The informant holds a thick yellow sheet tightly around his face, lest it falls. We must act quickly, he has told US forces, or the weapons will be fired at Camp Nathan Smith that evening.

For cash, but risking his life, he has given valuable information to the 293rd US Military Police Battalion, who train Afghan forces in a densely populated northern district of Kandahar, a known staging area for insurgents.

"A lot of Taliban leaders live here," said US Sergeant Michael Crowley.

The population has good reason to be afraid to tip off or cooperate with Afghan and Western forces for fear of reprisals.

"There have been threats. (The Taliban) cut hands off construction workers building government-funded projects, after sending them threatening letters," Crowley said.

US forces depend on local intelligence as extra troops surge into Kandahar this summer, part of a mammoth build up designed to drive the Taliban out of the city in a critical campaign intended to help end nine years of war.

But the Taliban has executed a number of locals it has accused of spying for Western forces, and even civil servants who cooperate are also a prime target.

On Tuesday, the chief of Kandahar's Arghandab district was killed in a suicide car bomb. He was considered a traitor by the Taliban, his villagers being funded and supported by US special forces to protect against the insurgents.
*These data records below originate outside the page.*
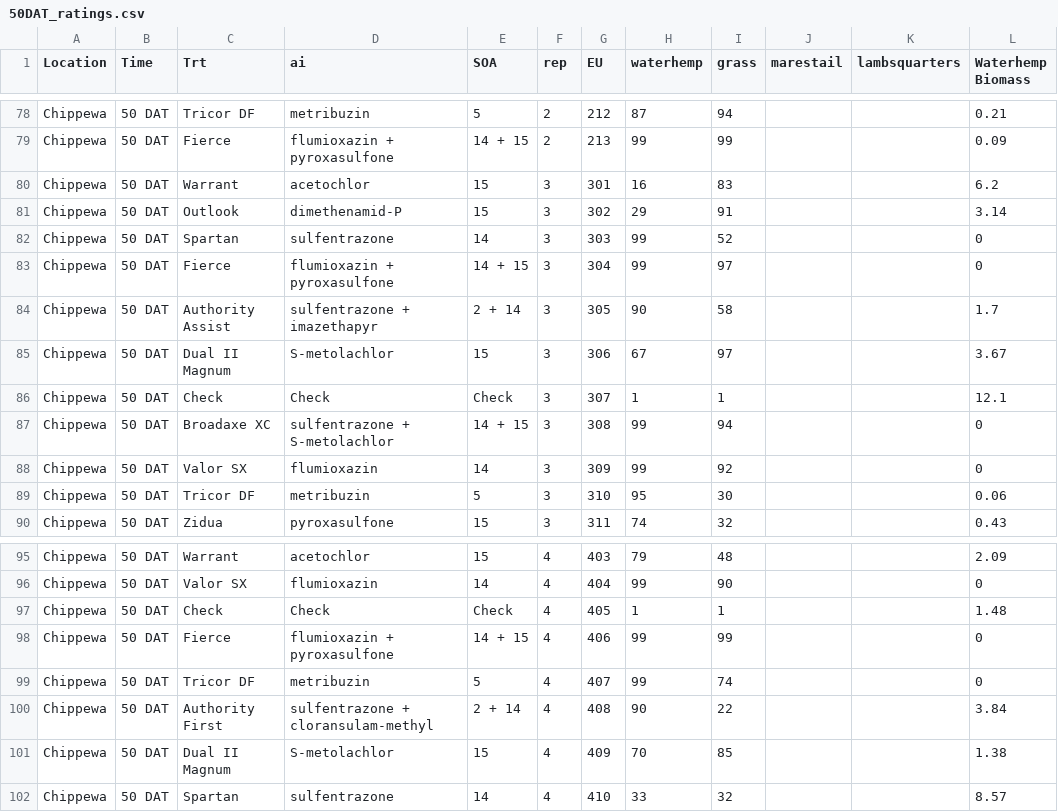
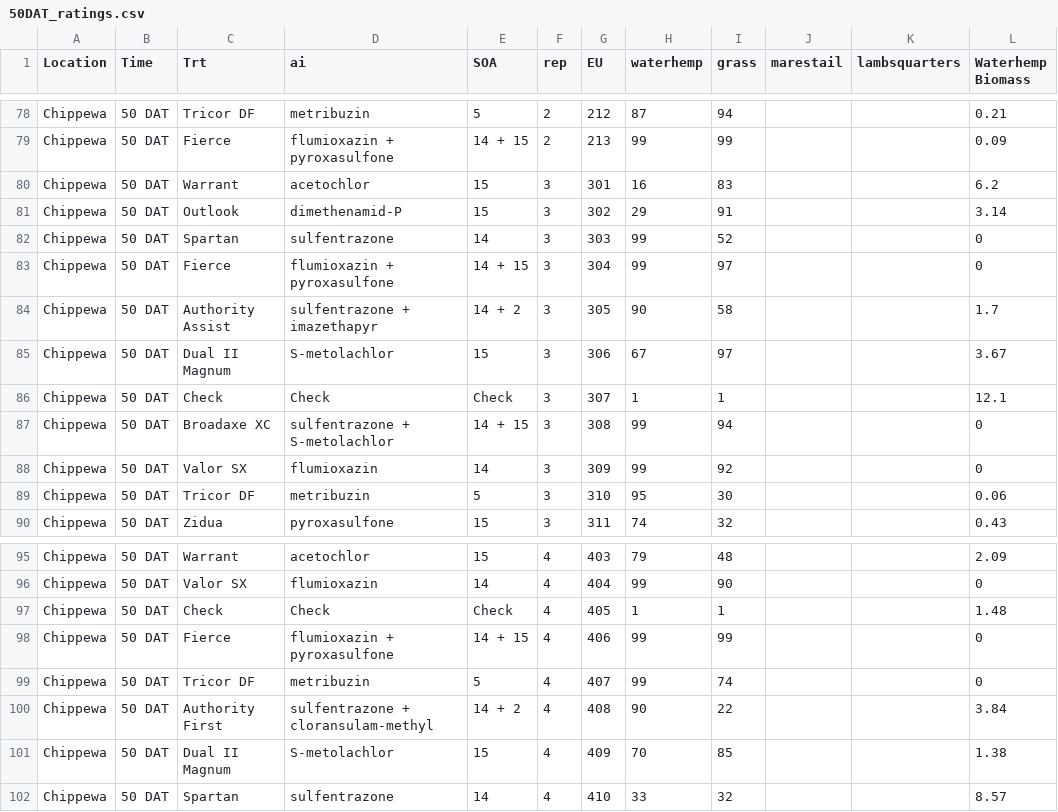
Before and after one commit to kgrint/Herbicide-Efficacy-in-Challenging-Soils, a CSV file: 50DAT_ratings.csv, drawn as a sheet; only a part is shown, gaps mark what is left out; the diff covers the shown part only.

```diff
--- a/50DAT_ratings.csv
+++ b/50DAT_ratings.csv
@@ -83,3 +83,3 @@ Chippewa,50 DAT,Spartan,sulfentrazone,14,3,303,99,52,,,0
 Chippewa,50 DAT,Fierce,flumioxazin + pyroxasulfone,14 + 15,3,304,99,97,,,0
-Chippewa,50 DAT,Authority Assist,sulfentrazone + imazethapyr,2 + 14,3,305,90,58,,,1.7
+Chippewa,50 DAT,Authority Assist,sulfentrazone + imazethapyr,14 + 2,3,305,90,58,,,1.7
 Chippewa,50 DAT,Dual II Magnum,S-metolachlor,15,3,306,67,97,,,3.67
@@ -99,3 +99,3 @@ Chippewa,50 DAT,Fierce,flumioxazin + pyroxasulfone,14 + 15,4,406,99,99,,,0
 Chippewa,50 DAT,Tricor DF,metribuzin,5,4,407,99,74,,,0
-Chippewa,50 DAT,Authority First,sulfentrazone + cloransulam-methyl,2 + 14,4,408,90,22,,,3.84
+Chippewa,50 DAT,Authority First,sulfentrazone + cloransulam-methyl,14 + 2,4,408,90,22,,,3.84
 Chippewa,50 DAT,Dual II Magnum,S-metolachlor,15,4,409,70,85,,,1.38
```
Also changed, not shown: 23 edited cells elsewhere in this file, 7 other files.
Arriving at the location of the rocket cache, a field strewn with mounds of rubble, US soldiers struggle to find the weapons with a metal detector. The informant, hidden in a vehicle, refuses to expose himself to help look.
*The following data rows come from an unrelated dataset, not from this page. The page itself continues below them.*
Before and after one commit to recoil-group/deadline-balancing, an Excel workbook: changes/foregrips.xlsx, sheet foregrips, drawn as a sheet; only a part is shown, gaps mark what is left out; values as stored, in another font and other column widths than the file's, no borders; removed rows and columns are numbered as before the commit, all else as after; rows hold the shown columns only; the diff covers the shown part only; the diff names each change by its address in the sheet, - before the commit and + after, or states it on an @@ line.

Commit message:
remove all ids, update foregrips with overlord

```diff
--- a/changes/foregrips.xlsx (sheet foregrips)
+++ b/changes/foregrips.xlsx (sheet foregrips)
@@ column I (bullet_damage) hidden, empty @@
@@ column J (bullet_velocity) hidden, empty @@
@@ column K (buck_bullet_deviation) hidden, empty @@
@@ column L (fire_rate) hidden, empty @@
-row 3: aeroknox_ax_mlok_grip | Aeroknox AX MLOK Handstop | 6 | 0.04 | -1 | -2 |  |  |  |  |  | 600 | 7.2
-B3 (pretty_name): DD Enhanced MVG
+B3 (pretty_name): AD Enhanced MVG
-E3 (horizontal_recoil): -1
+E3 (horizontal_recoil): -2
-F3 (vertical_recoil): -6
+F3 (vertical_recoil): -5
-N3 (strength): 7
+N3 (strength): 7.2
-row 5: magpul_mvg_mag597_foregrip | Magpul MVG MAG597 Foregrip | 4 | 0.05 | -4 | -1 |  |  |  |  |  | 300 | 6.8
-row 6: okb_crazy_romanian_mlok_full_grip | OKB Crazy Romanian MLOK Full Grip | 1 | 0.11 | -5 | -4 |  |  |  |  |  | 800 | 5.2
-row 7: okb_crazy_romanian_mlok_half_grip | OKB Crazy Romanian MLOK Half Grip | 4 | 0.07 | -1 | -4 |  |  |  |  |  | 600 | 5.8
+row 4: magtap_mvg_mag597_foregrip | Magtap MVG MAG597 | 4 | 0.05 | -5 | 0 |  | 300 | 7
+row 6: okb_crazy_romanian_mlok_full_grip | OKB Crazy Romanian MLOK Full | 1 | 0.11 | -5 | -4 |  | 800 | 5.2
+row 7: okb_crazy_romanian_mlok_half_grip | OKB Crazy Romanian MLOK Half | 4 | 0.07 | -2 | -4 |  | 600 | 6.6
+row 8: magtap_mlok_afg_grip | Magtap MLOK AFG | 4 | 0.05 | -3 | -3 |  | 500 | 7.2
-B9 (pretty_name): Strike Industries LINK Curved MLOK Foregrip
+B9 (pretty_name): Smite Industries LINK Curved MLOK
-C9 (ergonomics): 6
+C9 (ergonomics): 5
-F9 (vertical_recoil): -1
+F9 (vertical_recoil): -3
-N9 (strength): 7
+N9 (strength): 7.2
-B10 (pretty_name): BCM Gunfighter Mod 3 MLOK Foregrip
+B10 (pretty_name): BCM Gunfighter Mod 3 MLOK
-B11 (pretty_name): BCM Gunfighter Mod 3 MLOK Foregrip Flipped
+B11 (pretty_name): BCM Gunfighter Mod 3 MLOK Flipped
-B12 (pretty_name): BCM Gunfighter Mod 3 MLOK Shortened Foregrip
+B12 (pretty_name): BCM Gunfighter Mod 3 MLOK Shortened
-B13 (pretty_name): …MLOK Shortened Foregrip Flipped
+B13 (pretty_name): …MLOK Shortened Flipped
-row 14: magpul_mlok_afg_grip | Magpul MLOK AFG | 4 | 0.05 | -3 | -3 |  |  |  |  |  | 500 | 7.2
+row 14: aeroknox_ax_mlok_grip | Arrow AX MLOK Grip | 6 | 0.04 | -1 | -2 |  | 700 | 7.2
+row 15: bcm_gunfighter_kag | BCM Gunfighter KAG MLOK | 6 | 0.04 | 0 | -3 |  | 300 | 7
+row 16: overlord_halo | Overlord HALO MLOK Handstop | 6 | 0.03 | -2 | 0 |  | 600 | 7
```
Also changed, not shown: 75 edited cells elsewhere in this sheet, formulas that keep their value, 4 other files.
Finally, after the site is emptied of Afghan forces, the man is brought out from hiding.

"The informant was worried the ANP (Afghan national police) would see him," said American Sergeant Charles Smith.
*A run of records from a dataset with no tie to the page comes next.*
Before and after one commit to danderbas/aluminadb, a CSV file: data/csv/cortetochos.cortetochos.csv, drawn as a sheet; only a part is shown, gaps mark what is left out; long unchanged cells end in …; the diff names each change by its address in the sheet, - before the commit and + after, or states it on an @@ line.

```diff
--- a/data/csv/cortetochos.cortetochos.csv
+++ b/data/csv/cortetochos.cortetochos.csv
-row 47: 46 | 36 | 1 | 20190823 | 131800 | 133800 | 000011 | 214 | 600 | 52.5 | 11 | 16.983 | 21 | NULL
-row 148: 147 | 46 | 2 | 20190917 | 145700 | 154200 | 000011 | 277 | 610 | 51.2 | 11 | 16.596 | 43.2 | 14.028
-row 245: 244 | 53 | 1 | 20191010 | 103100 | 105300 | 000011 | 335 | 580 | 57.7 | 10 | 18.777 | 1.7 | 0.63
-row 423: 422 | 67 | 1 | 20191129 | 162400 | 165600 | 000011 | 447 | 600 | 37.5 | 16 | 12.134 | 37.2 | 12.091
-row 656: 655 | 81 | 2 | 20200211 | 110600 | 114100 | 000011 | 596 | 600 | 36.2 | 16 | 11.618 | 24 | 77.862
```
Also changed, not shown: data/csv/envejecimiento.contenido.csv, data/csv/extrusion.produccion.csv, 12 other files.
Still covered with the sheet, the man quickly uses his hands to dig at a patch of earth in ground surrounded by high walls. He exposes the cache, then bounds back to the vehicle.

The bomb squad is brought in to dig up the relatively modest catch: five Chinese-made 62-millimetre recoilless rifle rounds, wrapped in a sack of rice.

"I carefully dug down with my hands, made sure it was not booby trapped and took them out," said a bomb squad member who gave his name as Toby.

"Originally, the intel was that there were rockets."

But for the Americans, it was still a small victory. And for the "mole", a significant amount of money.

A US military official based in Kandahar said informants are paid through a programme called "small rewards" if they help find mortars, rockets and other armaments.

"It's a means of compensating these people to put their life on the line," he said, refusing to disclose how much they were paid.

Nevertheless, a US intelligence officer says security needs to improve significantly before the population of Kandahar can be a dependable ally.

"They can't really support us, out of fear of any consequence. They're waiting to see what happens," he said.